6. Goe initially argued that the guarantees were covered by Executive Order 12,959. See 60 Fed.Reg. 24,757 (May 9, 1995). Goe has since recognized, however, that Executive Order 12,959 was superseded by Executive Order 13,059, and that the guarantees must therefore be analyzed under Executive Order 13,059. See 62 Fed.Reg. at 44,531 (stating that Executive Order 13,059 was being issued “in order to clarify the steps taken in Executive Orders 12957 of March 15, 1995, and 12959 of May 6, 1995, to deal with the unusual and extraordinary threat to the national security, foreign policy, and economy of the United States declared in Executive Order 12957 in response to the actions and policies of the Government of Iran”). The district court analyzed this case under Executive Order 12,959. Because we review the district court's ruling on the motion to dismiss de novo, see Wong v. INS, 373 F.3d 952, 966 n. 18 (9th Cir.2004), we need not remand before applying the appropriate Executive Order.
7. The Executive Order's section 4(c) defines the term “United States per son” as “any United States citizen, permanent resident alien, entity organized under the laws of the United States (including foreign branches), or any person in the United States.”
8. A similar result would obtain if we applied federal choice-of-law principles.
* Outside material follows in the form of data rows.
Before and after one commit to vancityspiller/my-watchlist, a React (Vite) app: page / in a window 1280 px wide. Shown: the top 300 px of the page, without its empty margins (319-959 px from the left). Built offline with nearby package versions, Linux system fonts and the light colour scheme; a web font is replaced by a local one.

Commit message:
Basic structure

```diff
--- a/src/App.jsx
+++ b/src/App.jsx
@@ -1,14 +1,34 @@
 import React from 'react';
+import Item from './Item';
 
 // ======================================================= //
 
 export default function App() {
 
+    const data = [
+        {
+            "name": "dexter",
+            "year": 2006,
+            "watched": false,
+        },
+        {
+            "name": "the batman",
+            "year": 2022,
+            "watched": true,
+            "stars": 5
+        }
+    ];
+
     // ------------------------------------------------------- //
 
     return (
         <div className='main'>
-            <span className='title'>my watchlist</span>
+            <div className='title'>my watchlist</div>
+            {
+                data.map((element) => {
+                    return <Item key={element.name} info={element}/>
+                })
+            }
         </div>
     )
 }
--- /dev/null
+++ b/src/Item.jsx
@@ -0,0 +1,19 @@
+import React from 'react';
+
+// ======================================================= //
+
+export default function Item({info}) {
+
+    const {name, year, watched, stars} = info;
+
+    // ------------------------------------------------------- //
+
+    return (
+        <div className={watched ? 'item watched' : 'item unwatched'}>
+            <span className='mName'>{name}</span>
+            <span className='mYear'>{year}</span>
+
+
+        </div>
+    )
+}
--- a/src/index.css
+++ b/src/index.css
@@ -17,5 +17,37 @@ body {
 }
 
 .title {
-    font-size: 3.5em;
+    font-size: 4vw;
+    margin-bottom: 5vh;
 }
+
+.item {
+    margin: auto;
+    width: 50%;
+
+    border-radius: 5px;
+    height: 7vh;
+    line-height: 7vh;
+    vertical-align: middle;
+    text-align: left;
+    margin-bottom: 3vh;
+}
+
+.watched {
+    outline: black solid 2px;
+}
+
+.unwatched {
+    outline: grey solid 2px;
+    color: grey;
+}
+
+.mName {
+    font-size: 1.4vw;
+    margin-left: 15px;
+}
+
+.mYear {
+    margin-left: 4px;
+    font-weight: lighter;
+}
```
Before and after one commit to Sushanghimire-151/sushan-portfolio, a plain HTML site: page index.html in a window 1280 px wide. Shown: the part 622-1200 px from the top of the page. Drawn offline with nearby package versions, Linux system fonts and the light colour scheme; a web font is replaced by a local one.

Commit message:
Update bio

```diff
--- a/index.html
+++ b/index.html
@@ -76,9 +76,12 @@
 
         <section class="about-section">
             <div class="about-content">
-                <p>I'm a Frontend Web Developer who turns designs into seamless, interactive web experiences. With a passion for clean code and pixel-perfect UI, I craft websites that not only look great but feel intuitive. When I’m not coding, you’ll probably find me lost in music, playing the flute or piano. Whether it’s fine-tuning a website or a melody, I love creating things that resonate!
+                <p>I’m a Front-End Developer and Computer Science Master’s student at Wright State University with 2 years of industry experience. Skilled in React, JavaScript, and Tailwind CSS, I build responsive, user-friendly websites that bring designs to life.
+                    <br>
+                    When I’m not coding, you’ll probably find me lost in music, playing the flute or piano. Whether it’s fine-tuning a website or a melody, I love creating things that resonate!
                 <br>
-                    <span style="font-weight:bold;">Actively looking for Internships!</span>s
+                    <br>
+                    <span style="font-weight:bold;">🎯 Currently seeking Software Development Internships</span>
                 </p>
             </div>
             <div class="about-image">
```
Federal common law follows the Restatement (Second) of Conflict of Laws, which also provides for a public policy exception. See Schoenberg v. Exportadora de Sal, S.A. de C.V., 930 F.2d 777, 782 (9th Cir.1991); see also RESTATEMENT (SECOND) OF CONFLICT OF LAWS § 187(2)(b).
9. In addition, the provision of harvesting licenses and customs clearances could well be viewed as “services owned or controlled by the government of Iran.” We need not so decide, however, as section 2(d) applies whether or not one accepts the characterization of governmental licenses and clearances as “services.”
10. Sections 1 and 2 of the Executive Order both qualify their prohibitions with: “Except to the extent provided ․ in regulations, orders, directives, or licenses issued pursuant to this order.” Section 5 authorizes the Secretary of the Treasury to promulgate regulations implementing the Order.
11. Torrez presented the enforceability question in the bankruptcy context and involved real property located in California. See 827 F.2d at 1299.
BERZON, Circuit Judge: